Last year, ahead of the Brexit poll, this column speculated about Michael Gove’s likely ejection from the Ministry of Justice after what had been a brief but generally well-received spell as lord chancellor.

We noted then this could spell the demise of his much-heralded ‘rehabilitation revolution’ – a revolution previously aborted in 2012 when David Cameron sacked Ken Clarke.

History did indeed repeat itself and, as we report this week, has seemingly done so again after Liz Truss made prison reform the centrepiece of her 11-month tenure.

New lord chancellor David Lidington tried to pre-empt the absence of prison reform from the Queen’s speech with an unusual ‘open letter’ on the subject, insisting rehabilitation remains a priority.

Not all were convinced – including HM chief inspector of prisons Peter Clarke, who was ‘very disappointed’ by the omission.
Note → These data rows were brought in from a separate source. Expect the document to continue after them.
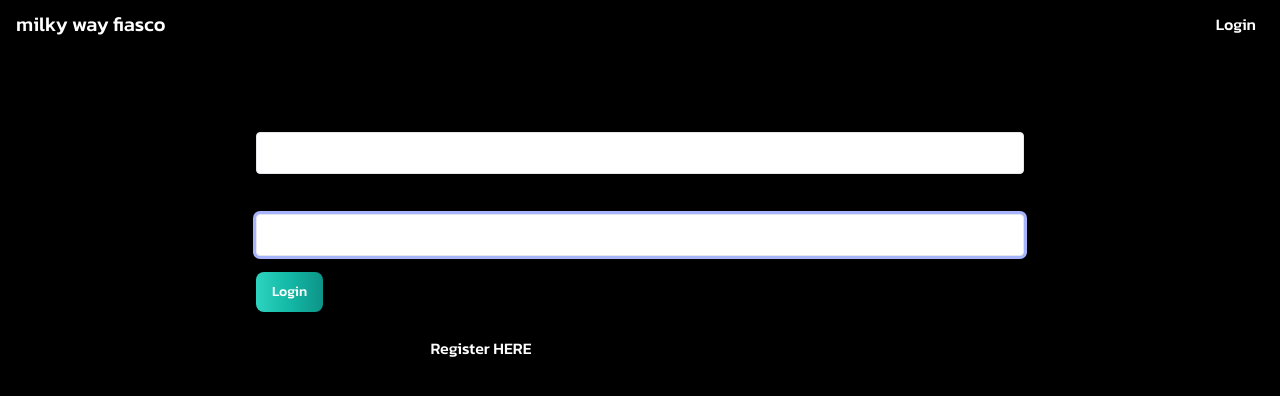
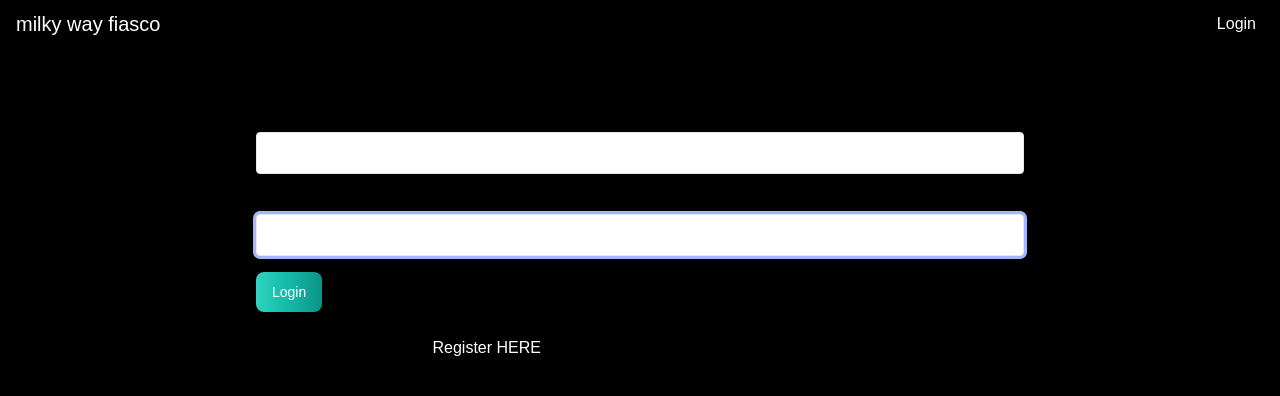
Before and after one commit to andyfife/new-milkyway, a Next.js app: page /login in a window 1280 px wide. Shown: the top 396 px of the page. Built offline with nearby package versions, Linux system fonts and the light colour scheme; no server answers; a web font is replaced by a local one.

Commit message:
google font

```diff
--- a/components/Layout.js
+++ b/components/Layout.js
@@ -27,8 +27,11 @@ export default function Layout({ title, children }) {
         <meta name="description" content="music video" />
         <link rel="icon" href="/favicon.ico" />
         <style>
-          @import
-          url('https://fonts.googleapis.com/css2?family=Kanit:wght@500&display=swap');
+          @import url
+          {
+            'https://fonts.googleapis.com/css2?family=Kanit:wght@500&display=swap'
+          }
+          ;
         </style>
       </Head>
 
```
Clarke’s bemusement is understandable. Prison reform enjoys cross-party support and the prime minister was already struggling to beef up a legislative programme described by one commentator as ‘thin gruel’.
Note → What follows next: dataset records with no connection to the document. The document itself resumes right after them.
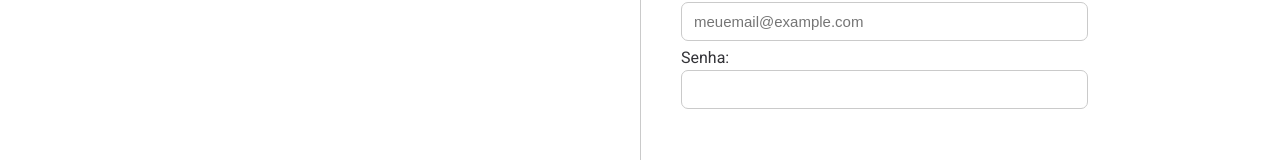
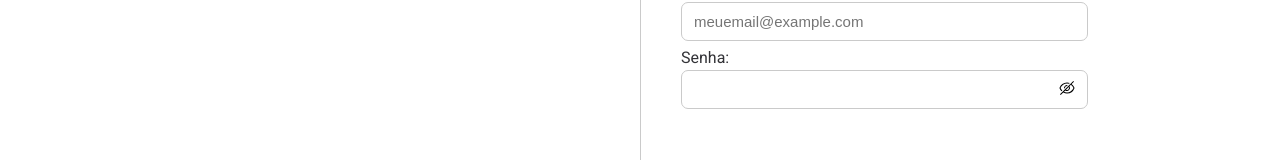
Before and after one commit to PauloHPMKT/dev-books-front-user, a Vue app: page /login in a window 1280 px wide. Shown: the part 265-425 px from the top of the page. Built offline with nearby package versions, Linux system fonts and the light colour scheme; the HTML template or start-up script is replaced by a standard one.

Commit message:
implementando revelador de senha

```diff
--- a/src/assets/sass/components/_forms.scss
+++ b/src/assets/sass/components/_forms.scss
@@ -49,6 +49,7 @@
         border: 1px solid $secondary-gray-scale;
         padding: 0 12px;
         margin: 3px 0 7px;
+        @include align-elements(flex, center, center);
 
         input, select {
           width: 100%;
@@ -56,6 +57,14 @@
           font-size: 15px;
           border: none;
           outline: none;
+        }
+
+        #password {
+          width: 97%;
+        }
+
+        svg {
+          cursor: pointer;
         }
       }
 
--- a/src/components/Forms/FormLogin.vue
+++ b/src/components/Forms/FormLogin.vue
@@ -12,7 +12,11 @@
         <div>
           <label for="passwrod">Senha:</label>
           <div class="input-styles">
-            <input type="password" id="password" v-model="user.password" />
+            <input :type="inputType" id="password" v-model="user.password" />
+            <RevelingPassword
+              @toggle="togglePassword"
+              :isPassword="isPasswordVisible"
+            />
           </div>
         </div>
         <div class="spacing-btn">
@@ -28,17 +32,31 @@
 
 <script>
 import MainButton from '../Buttons/MainButton.vue'
+import RevelingPassword from '../Buttons/RevelingPassword.vue'
 export default {
   name: 'FormLogin',
-  components: { MainButton },
+  components: { MainButton, RevelingPassword },
   emits: ['submitLogin'],
   data() {
     return {
       btn_title: 'Login',
+      inputType: 'password',
       user: {
         email: '',
         password: '',
       }
+    }
+  },
+
+  computed: {
+    isPasswordVisible() {
+      return this.inputType === 'text'
+    }
+  },
+
+  methods: {
+    togglePassword() {
+      this.inputType = this.isPasswordVisible ? 'password' : 'text'
     }
   }
 }
```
Perhaps the beleaguered Conservatives believe they should revert to type on law and order, traditionally a core strength. But Lidington will be under pressure to deliver regardless. Prisons and probation cost nearly £4bn a year and his department is facing an ongoing budget squeeze.